SAN FRANCISCO — Twitter has suspended its verification program following outrage over handing a blue checkmark to the organizer of the deadly Charlottesville rally in August.
This week, Twitter verified the account of Jason Kessler who, after the death of Heather Heyer, tweeted that Heyer was a “fat, disgusting Communist” whose death “was payback time.”
“Looks like I FINALLY got verified by Twitter,” Kessler wrote in a tweet Tuesday. “I must be the only working class white advocate with that distinction.”
Twitter has not said why it verified Kessler’s account. In general, Twitter verifies accounts belonging to a person of “public interest” such as celebrities, journalists and politicians but says that verification is not intended to be an endorsement of that individual. But having a verified account on Twitter is a status symbol that confers perks such as appearing at the top of searches.
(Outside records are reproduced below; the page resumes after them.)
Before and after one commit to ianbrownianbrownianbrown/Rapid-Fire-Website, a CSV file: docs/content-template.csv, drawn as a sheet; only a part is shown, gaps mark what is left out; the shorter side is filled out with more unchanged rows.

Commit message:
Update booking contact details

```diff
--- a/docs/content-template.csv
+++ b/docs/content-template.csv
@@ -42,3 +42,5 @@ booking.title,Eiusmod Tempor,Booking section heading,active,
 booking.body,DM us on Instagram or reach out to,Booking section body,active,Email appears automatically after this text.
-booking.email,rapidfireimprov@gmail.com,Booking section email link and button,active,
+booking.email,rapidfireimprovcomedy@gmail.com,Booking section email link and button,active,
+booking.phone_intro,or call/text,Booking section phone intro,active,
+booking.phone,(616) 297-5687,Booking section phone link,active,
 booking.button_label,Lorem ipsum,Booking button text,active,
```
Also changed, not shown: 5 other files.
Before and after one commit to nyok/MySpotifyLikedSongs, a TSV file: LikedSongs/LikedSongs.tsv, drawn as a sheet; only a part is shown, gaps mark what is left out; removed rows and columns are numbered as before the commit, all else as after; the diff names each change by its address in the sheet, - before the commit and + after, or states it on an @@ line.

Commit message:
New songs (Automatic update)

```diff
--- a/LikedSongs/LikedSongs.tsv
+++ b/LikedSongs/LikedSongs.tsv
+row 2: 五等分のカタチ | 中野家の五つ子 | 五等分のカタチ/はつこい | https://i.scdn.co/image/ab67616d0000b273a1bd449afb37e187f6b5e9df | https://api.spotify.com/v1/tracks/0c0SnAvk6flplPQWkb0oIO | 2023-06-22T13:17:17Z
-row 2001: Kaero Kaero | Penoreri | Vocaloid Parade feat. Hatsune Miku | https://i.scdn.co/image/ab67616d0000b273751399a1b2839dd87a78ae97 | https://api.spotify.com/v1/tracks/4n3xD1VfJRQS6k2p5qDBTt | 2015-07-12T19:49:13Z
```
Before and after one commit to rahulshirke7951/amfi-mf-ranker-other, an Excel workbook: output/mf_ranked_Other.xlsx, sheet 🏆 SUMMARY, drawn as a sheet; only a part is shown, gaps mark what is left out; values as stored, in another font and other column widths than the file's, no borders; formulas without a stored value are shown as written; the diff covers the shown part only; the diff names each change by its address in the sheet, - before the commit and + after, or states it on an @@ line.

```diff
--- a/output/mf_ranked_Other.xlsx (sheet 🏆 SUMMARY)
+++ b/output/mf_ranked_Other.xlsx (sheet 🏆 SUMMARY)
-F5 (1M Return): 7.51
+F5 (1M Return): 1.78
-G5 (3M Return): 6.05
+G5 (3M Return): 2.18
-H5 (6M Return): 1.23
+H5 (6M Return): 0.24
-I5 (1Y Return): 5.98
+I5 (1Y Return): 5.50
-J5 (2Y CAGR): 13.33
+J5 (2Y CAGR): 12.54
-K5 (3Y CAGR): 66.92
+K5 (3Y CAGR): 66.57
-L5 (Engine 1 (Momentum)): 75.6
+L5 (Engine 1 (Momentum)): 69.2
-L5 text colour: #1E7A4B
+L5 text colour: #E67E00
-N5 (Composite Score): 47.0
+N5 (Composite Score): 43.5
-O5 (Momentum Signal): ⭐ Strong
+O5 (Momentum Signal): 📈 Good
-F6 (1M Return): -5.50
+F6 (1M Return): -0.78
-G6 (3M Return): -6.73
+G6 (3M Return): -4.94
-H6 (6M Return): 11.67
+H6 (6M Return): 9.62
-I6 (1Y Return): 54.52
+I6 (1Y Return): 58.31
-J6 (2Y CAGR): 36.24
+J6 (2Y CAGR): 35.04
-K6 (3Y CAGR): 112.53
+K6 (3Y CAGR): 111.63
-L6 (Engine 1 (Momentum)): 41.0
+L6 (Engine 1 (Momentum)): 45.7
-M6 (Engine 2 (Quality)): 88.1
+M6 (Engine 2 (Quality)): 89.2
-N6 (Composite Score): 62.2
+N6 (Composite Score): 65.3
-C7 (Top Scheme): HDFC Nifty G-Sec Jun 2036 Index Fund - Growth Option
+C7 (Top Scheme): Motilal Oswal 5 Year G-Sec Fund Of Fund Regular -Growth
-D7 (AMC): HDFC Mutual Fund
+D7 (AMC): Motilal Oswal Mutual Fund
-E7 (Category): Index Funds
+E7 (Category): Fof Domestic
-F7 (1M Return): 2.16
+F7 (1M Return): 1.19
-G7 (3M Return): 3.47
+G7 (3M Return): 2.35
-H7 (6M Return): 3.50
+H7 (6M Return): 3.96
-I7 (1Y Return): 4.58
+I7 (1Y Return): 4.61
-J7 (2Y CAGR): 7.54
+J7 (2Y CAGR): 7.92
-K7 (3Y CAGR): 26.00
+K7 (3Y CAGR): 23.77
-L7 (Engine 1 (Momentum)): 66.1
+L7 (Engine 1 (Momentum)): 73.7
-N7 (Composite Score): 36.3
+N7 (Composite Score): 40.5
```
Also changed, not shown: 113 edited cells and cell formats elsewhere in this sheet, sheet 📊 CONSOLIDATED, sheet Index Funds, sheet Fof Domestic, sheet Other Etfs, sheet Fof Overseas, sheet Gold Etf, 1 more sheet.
“Verification was meant to authenticate identity & voice but it is interpreted as an endorsement or an indicator of importance,” Twitter said in a tweet announcing its decision to pause the verification program. “We recognize that we have created this confusion and need to resolve it. We have paused all general verifications while we work and will report back soon.”
CEO Jack Dorsey recently renewed his pledge to wipe out violent groups, hate symbols and speech and tweets that glorify violence.
“Twitter has made a mess of everything related to race, racial harassment, online hate and this is just one more example of their inability to get it together on this front,” said Heidi Beirich, spokeswoman for the Southern Poverty Law Center.
Anyone can apply to be verified on Twitter yet the decision-making process is opaque. White nationalist Richard Spencer has a blue checkmark, but WikiLeaks founder Julian Assange has never managed to get his account verified.